The definition of the Right depends on these elements being brought together, not the other way about. Since antisemitism is one of them — and not the least significant — it follows that it is antisemitism that makes the Right, not the Right that makes antisemitism. Anyone who is antisemitic defines himself as a rightist and thereby defines the Right. We should go further here — someone who announced he was a man of the Left but professed antisemitism would unmask himself by so doing as following a right-wing ideology: antisemites are always right-wingers, right-wingers are not necessarily antisemites.
Hillel Ticktin, the South African Trotskyist, followed a similar line of reasoning in his synopsis of an issue of the journal Critique. “No Marxist can support nationalism,” writes Ticktin, “whether that of the Zionists or of Hezbollah. That does not remove the real oppression of Palestinians, but it does imply that no religious or nationalist solution is possible… At the same time, there can also be no question that antisemitism is rising, particularly in areas where it has been endemic for the past half-century: Eastern Europe and the Middle East. Bebel’s dictum that antisemitism is the socialism of fools is partly correct in that the role of antisemitism is different from that of racism; it provides an alternative populist ideology to the appeal of socialism.”
Rejecting both the widespread calls for Boycotts, Divestments, and Sanctions (or BDS, a strategy he also opposed as misguided vis-à-vis the apartheid regime during the 1980s) as well as opportunistic alliances with groups like Hezbollah, which ostensibly leftist organizations like the SWP in the UK and the ISO in the US condone, Ticktin nevertheless reaffirmed that antisemitism is an irreducibly right-wing phenomenon:
The representative of the Israeli Embassy on the BBC1 10 AM program on Religion 1 May 2016 argued that, although the left had fought antisemitism, there were examples of left-wing antisemites like Proudhon, Bakunin, and Stalin. This is stretching the concept of the Left. If one includes anyone who is critical of the status quo in capitalism to be left-wing then the Israeli representative is correct. There is no doubt that Stalin and Stalinism were not just antisemitic but among the worst perpetrators of acts of antisemitism that the world has seen. This journal has made that clear. Can one call Stalinism left-wing? It was a reaction to the Russian Revolution of 1917 from the right. It introduced and maintained high levels of inequality in all respects. It was brutal in form and totally opposed to the forms of civil liberties accepted by the left. Bakunin attacked Marx in antisemitic terms and Proudhon was no better. They were both anarchists of a kind that would fall outside the left as we understand it today. The people accused of antisemitism do not fall into a Stalinist or anarchist category. There are of course left-wing anarchists but that is another matter.

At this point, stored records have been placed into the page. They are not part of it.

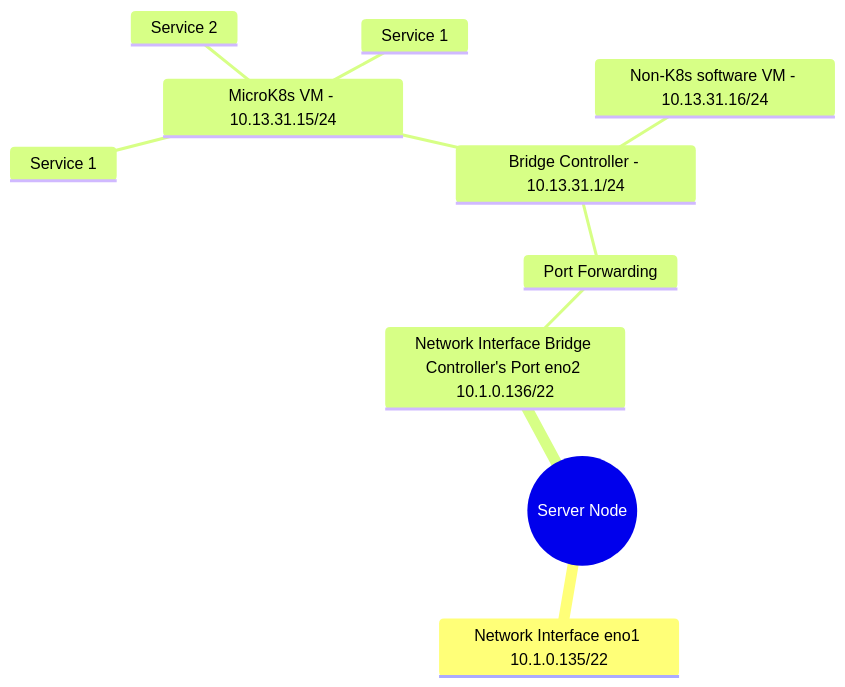
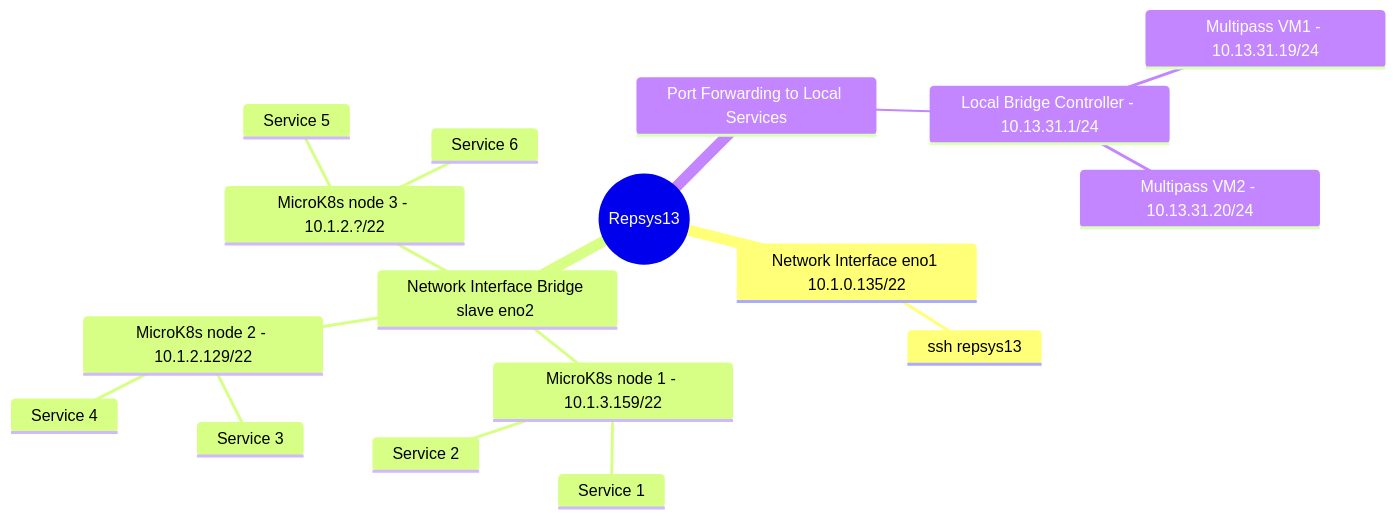
One commit to brentgroves/repsys changed the diagram in development/report_system/virtual_network.md. Above: the diagram before and after it, drawn with Mermaid. The commit also changed other lines of this file and 1 other file, not shown here.

Commit message:
updated source code

````diff
--- a/development/report_system/virtual_network.md
+++ b/development/report_system/virtual_network.md
@@ -8,15 +7,21 @@
 ```mermaid
 mindmap
-  root((Server Node))
+  root((Repsys13))
       Network Interface eno1 10.1.0.135/22
-      Network Interface Bridge Controller's Port eno2 10.1.0.136/22
-        Port Forwarding
-          Bridge Controller - 10.13.31.1/24
-            MicroK8s VM - 10.13.31.15/24
-              Service 1
-              Service 2
-              Service 1
-            Non-K8s software VM - 10.13.31.16/24
-            ::icon(fa fa-book)
+        ssh repsys13
+      Network Interface Bridge slave eno2 
+        MicroK8s node 1 - 10.1.3.159/22
+          Service 1
+          Service 2
+        MicroK8s node 2 - 10.1.2.129/22
+          Service 3
+          Service 4
+        MicroK8s node 3 - 10.1.2.?/22
+          Service 5
+          Service 6
+     Port Forwarding to Local Services
+        Local Bridge Controller - 10.13.31.1/24
+          Multipass VM1 - 10.13.31.19/24
+          Multipass VM2 - 10.13.31.20/24
 
 ```
````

However, it can of course happen that the left sees antisemitism as a form of discrimination employed to divide the population in order to maintain capitalism at the present time, whatever the age of the practice. The left stands for the abolition of all forms of social inequality. Hence it is automatically and inherently opposed to antisemitism, unlike Conservatives and the Labour Right, who accept the market and its forms of subjection and inequality, since they accept the market.
At least intuitively, this feels right. Still, it’s a complicated matter, both historically and conceptually. Marx and Engels wrote of “reactionary” forms of socialism, even in texts as famous as the Manifesto. The various strains of socialism that appeal to antisemitism would seem to fall under this category.